A covered toll bridge first spanned this section of the River Raisin in 1819. Destroyed by high water and ice in 1832, the bridge was replaced with a conventional wooden span, which lasted 30 years before being replaced in the late 1860's.
"Ten dollars fine for riding or driving over this bridge faster than a walk," read a sign suspended over the iron bridge constructed here in 1900. Due to heavy traffic demand, a wide steel-reinforced concrete bridge took its place in 1927, slightly to the west of the previous bridge.
One of the first of its kind designed and built by the Michigan Department of Transportation, the cantilever-style bridge outlasted each of the former structures here. During its 60-year life the bridge was recognized by the National Register of Historic Places.
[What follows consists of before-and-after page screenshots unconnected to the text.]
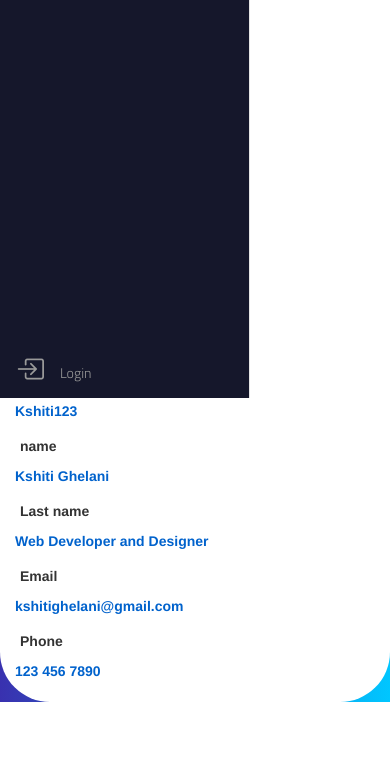
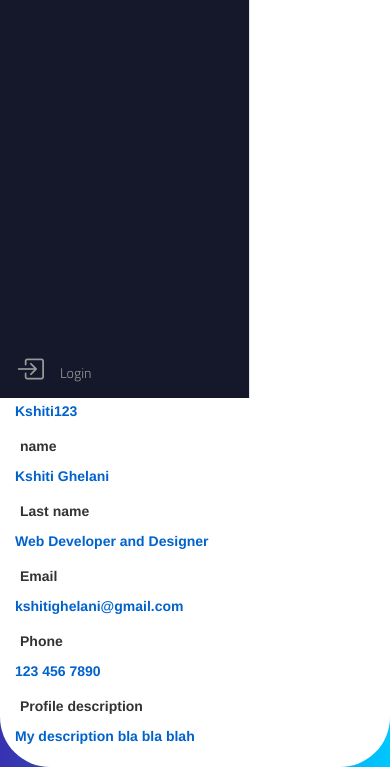
Before and after one commit to mifa43/WebApp, a Python web app: template templates/userProfile.html in a window 390 px wide, after a click on "About". Shown: the part 446-1213 px from the top of the page. Before the commit the page ends 1148 px from the top, so only its background shows below. Run offline with Jinja, Linux system fonts and the light colour scheme; the template is opened without the code that fills it, so the values that code supplies are empty; some libraries are stand-ins or nearby versions; some web fonts are replaced.

Commit message:
dodato polje deskripcije

```diff
--- a/templates/userProfile.html
+++ b/templates/userProfile.html
@@ -266,7 +266,16 @@
                                                 <input type="text" value="" id="userPhoneInput" class="form-control hide">
                                             </div>
                                         </div>
-
+                                        <div class="row">
+                                            <div class="col-md-6">
+                                                <label>Profile description</label>
+                                            </div>
+                                            <div class="col-md-6">
+                                                <p id="userDescription">My description bla bla blah</p>
+                                                <textarea id="userDescriptionInput" class="form-control hide"> My description bla bla blah</textarea>
+                                                <!-- <input type="" value="" id="userDescriptionInput" class="form-control hide"> -->
+                                            </div>
+                                        </div>
 
                                     </form>
                             </div>
```
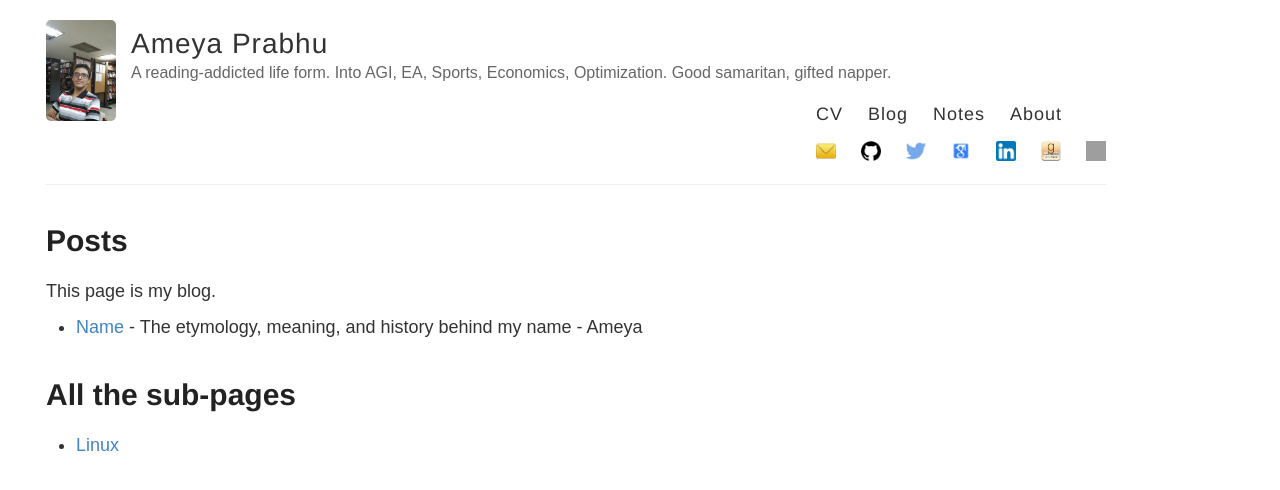
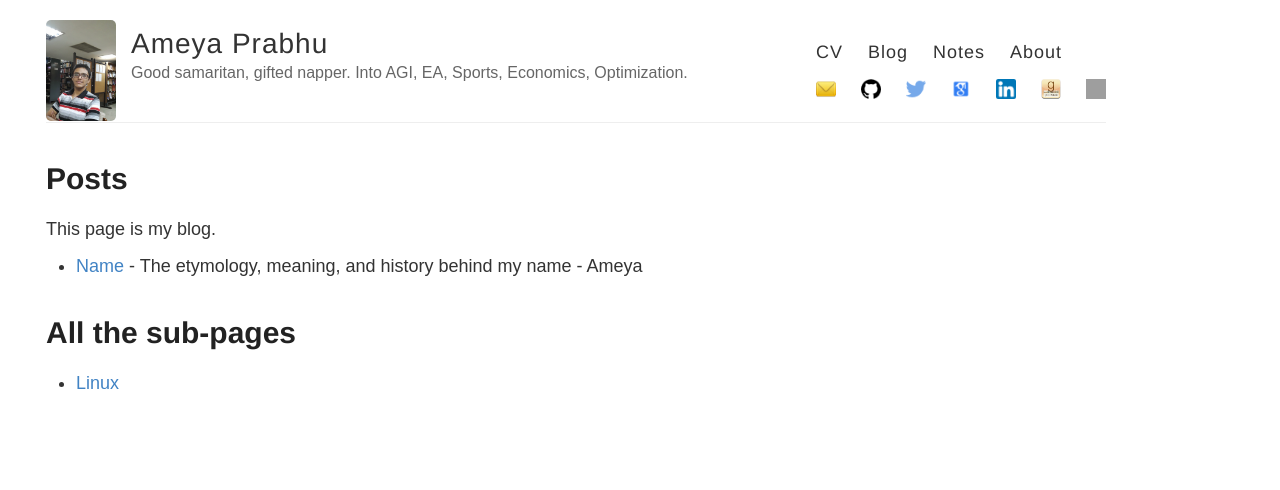
Before and after one commit to drimpossible/drimpossible.github.io, a Jekyll site: the page built from _posts/2019-02-05-index.md, in a window 1280 px wide. Shown: the top 490 px of the page. Built offline with Jekyll 4.4.1, drawn with Linux system fonts in a browser that asks for light colours; some web fonts are replaced; grey boxes are pictures that could not be loaded.

Commit message:
Tagline changes

```diff
--- a/_config.yml
+++ b/_config.yml
@@ -6,7 +6,7 @@
 name: Ameya Prabhu
 
 # Short bio or description (displayed in the header)
-description: A reading-addicted life form. Into AGI, EA, Sports, Economics, Optimization. Good samaritan, gifted napper.
+description: Good samaritan, gifted napper. Into AGI, EA, Sports, Economics, Optimization.
 
 # URL of your avatar or profile pic (you could use your GitHub profile pic)
 avatar: https://raw.githubusercontent.com/drimpossible/drimpossible.github.io/master/images/profile_image.jpg
```
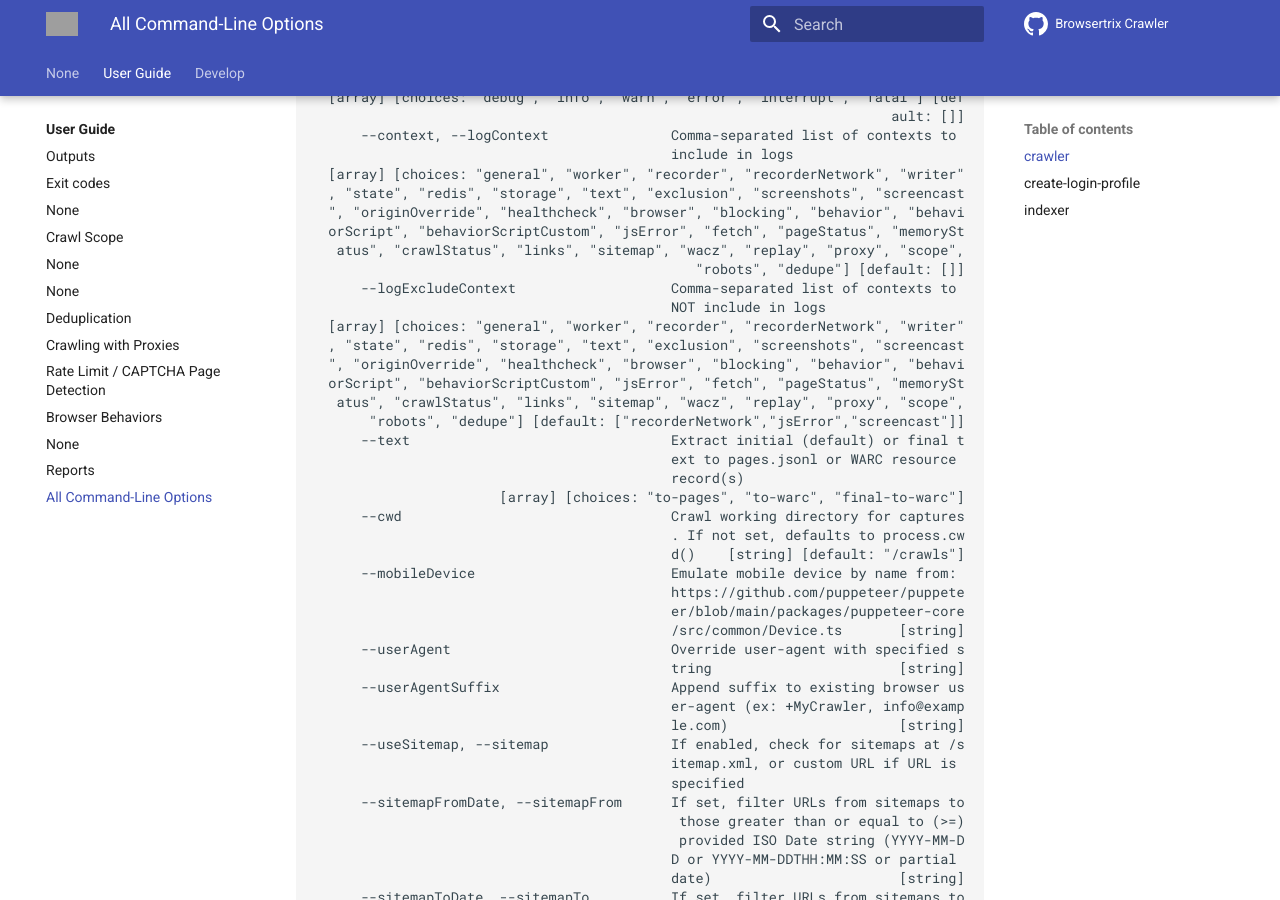
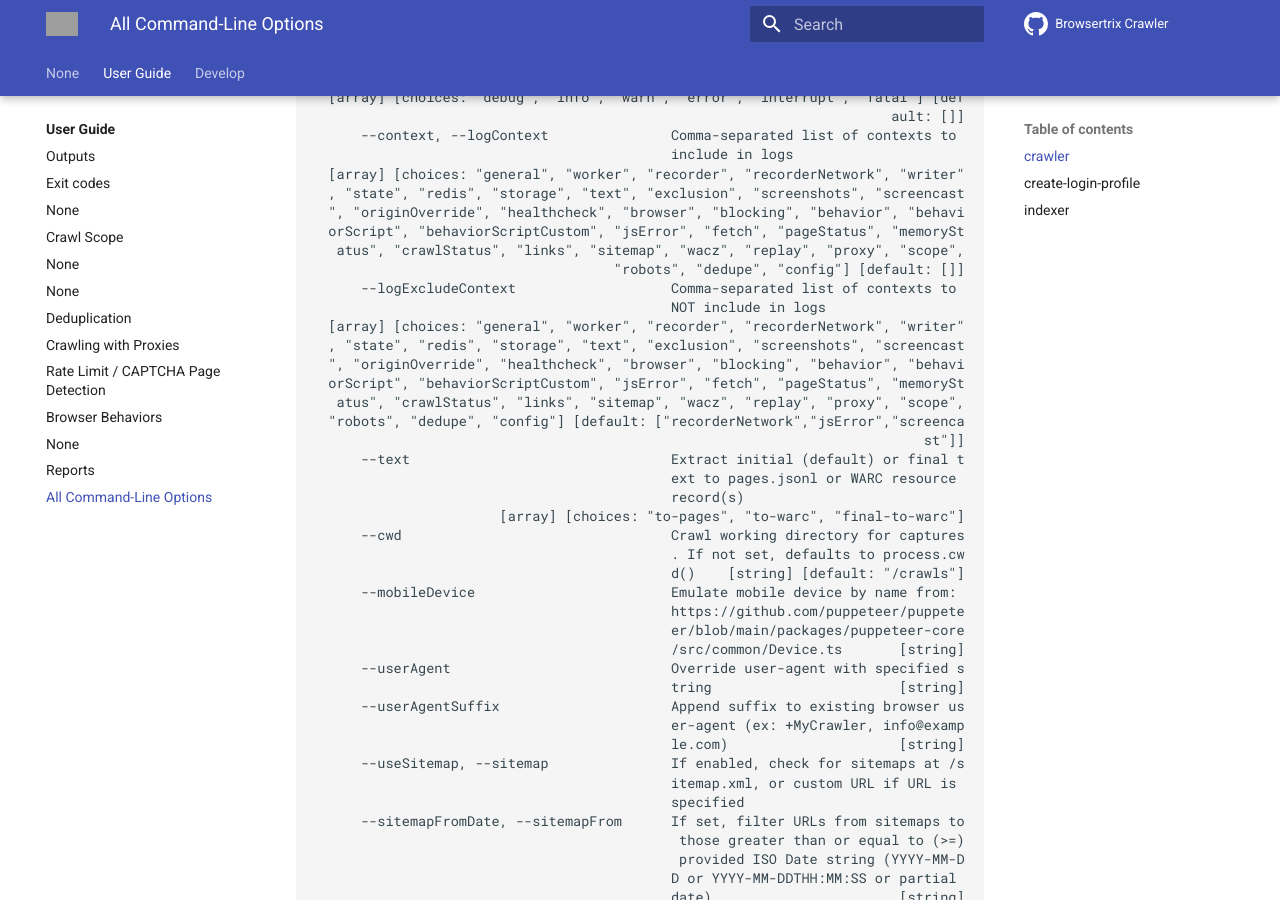
Before and after one commit to webrecorder/browsertrix-crawler, an MkDocs documentation site: the page built from docs/docs/user-guide/cli-options.md, in a window 1280 px wide and 900 px high, scrolled down 2176 px. Built offline with MkDocs 1.6.1 and Material for MkDocs 9.7.7, drawn with Linux system fonts in a browser that asks for light colours; comment, search, counter and statistics services are not loaded; some of the changed text lies outside the part shown; grey boxes are pictures that could not be loaded.

Commit message:
update cli docs

```diff
--- a/docs/docs/user-guide/cli-options.md
+++ b/docs/docs/user-guide/cli-options.md
@@ -113,7 +113,7 @@ Options:
   ", "originOverride", "healthcheck", "browser", "blocking", "behavior", "behavi
   orScript", "behaviorScriptCustom", "jsError", "fetch", "pageStatus", "memorySt
    atus", "crawlStatus", "links", "sitemap", "wacz", "replay", "proxy", "scope",
-                                               "robots", "dedupe"] [default: []]
+                                     "robots", "dedupe", "config"] [default: []]
       --logExcludeContext                   Comma-separated list of contexts to
                                             NOT include in logs
   [array] [choices: "general", "worker", "recorder", "recorderNetwork", "writer"
@@ -121,7 +121,8 @@ Options:
   ", "originOverride", "healthcheck", "browser", "blocking", "behavior", "behavi
   orScript", "behaviorScriptCustom", "jsError", "fetch", "pageStatus", "memorySt
    atus", "crawlStatus", "links", "sitemap", "wacz", "replay", "proxy", "scope",
-       "robots", "dedupe"] [default: ["recorderNetwork","jsError","screencast"]]
+  "robots", "dedupe", "config"] [default: ["recorderNetwork","jsError","screenca
+                                                                           st"]]
       --text                                Extract initial (default) or final t
                                             ext to pages.jsonl or WARC resource
                                             record(s)
```
Also changed, not shown: other parts of docs/docs/user-guide/cli-options.md (+3 -0 lines).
Upon inspection in 1989, the Monroe Street Bridge was found to be beyond rehabilitation. Aware of the bridge's historical significance, the Michigan Department of Transportation designed the features of the present bridge to resemble those of the previous structure. It was completed in June 1990 at a cost of about one million dollars.